# [WORK TASK]
Every line containing the string "resources" should be returned from the records.

# [RECORDS SUPPLIED]
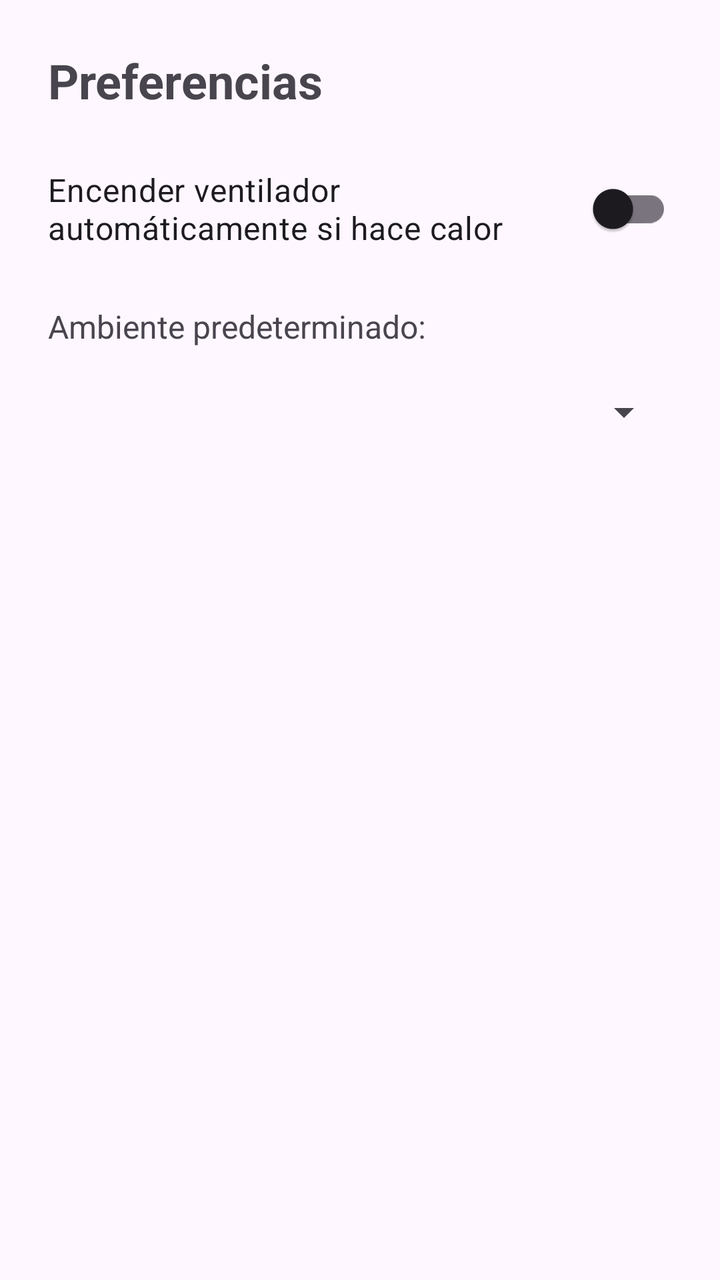
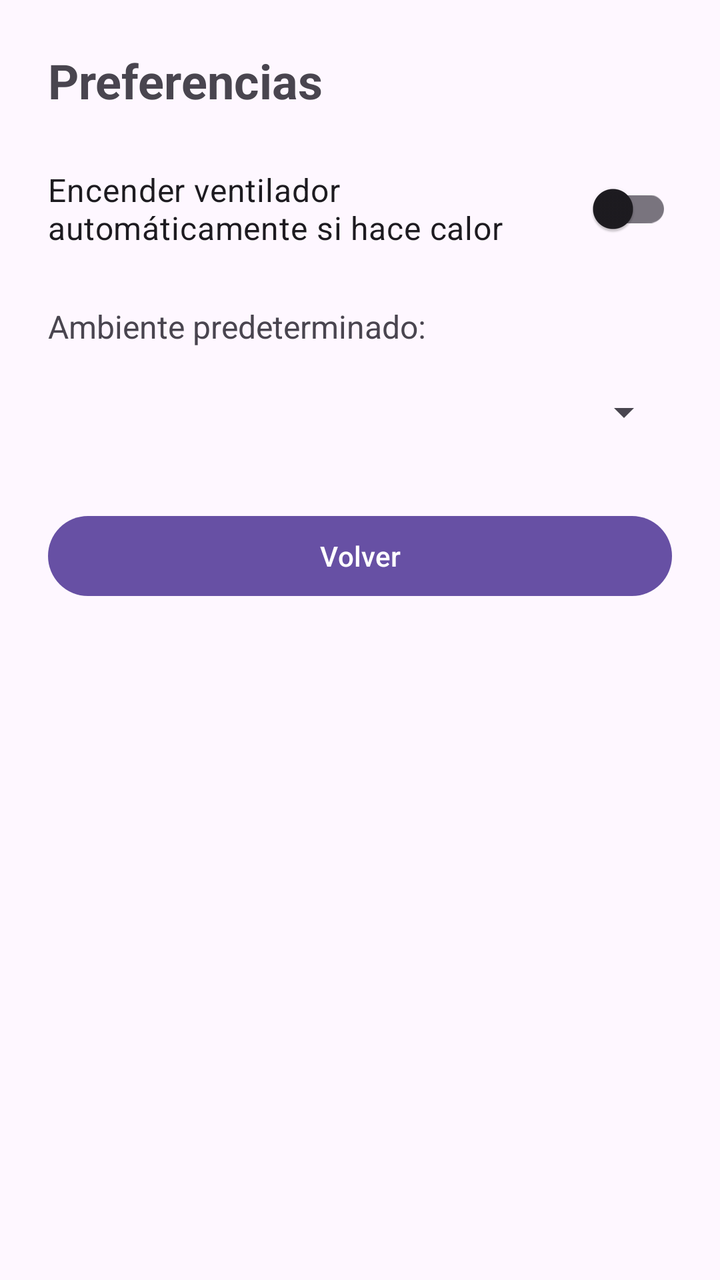

The first picture is an Android layout as it rendered before a commit; the second is the same layout after the commit. The layout source and the unified diff follow.
<!-- AndroidManifest.xml: application theme Theme.MyApplication123 -->
<!-- res/layout/activity_preferencias.xml -->
<?xml version="1.0" encoding="utf-8"?>
<ScrollView xmlns:android="http://schemas.android.com/apk/res/android"
    android:id="@+id/preferenciasLayout"
    android:layout_width="match_parent"
    android:layout_height="match_parent"
    android:fillViewport="true">

    <LinearLayout
        android:layout_width="match_parent"
        android:layout_height="wrap_content"
        android:orientation="vertical"
        android:padding="24dp">

        <TextView
            android:layout_width="wrap_content"
            android:layout_height="wrap_content"
            android:text="Preferencias"
            android:textSize="24sp"
            android:textStyle="bold"
            android:layout_marginBottom="24dp" />

        <androidx.appcompat.widget.SwitchCompat
            android:id="@+id/switchAutoFan"
            android:layout_width="match_parent"
            android:layout_height="wrap_content"
            android:text="Encender ventilador automáticamente si hace calor"
            android:textSize="16sp"
            android:layout_marginBottom="24dp" />

        <TextView
            android:layout_width="wrap_content"
            android:layout_height="wrap_content"
            android:text="Ambiente predeterminado:"
            android:textSize="16sp"
            android:layout_marginBottom="8dp" />

        <Spinner
            android:id="@+id/spinnerAmbientes"
            android:layout_width="match_parent"
            android:layout_height="wrap_content"
            android:minHeight="48dp" />

    </LinearLayout>
</ScrollView>
<!-- resources referenced by this layout -->
<resources>
  <style name="Theme.MyApplication123" parent="Base.Theme.MyApplication123" />
  <style name="Base.Theme.MyApplication123" parent="Theme.Material3.DayNight.NoActionBar">
          
          
      </style>
</resources>

<!-- the commit's change to res/layout/activity_preferencias.xml (unified diff, before → after) -->
@@ -38,7 +38,14 @@
             android:id="@+id/spinnerAmbientes"
             android:layout_width="match_parent"
             android:layout_height="wrap_content"
-            android:minHeight="48dp" />
+            android:minHeight="48dp"
+            android:layout_marginBottom="24dp" />
+
+        <Button
+            android:id="@+id/btnVolver"
+            android:layout_width="match_parent"
+            android:layout_height="wrap_content"
+            android:text="Volver" />
 
     </LinearLayout>
 </ScrollView>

# [RESPONSE TO THE TASK]
<!-- resources referenced by this layout -->
<resources>
</resources>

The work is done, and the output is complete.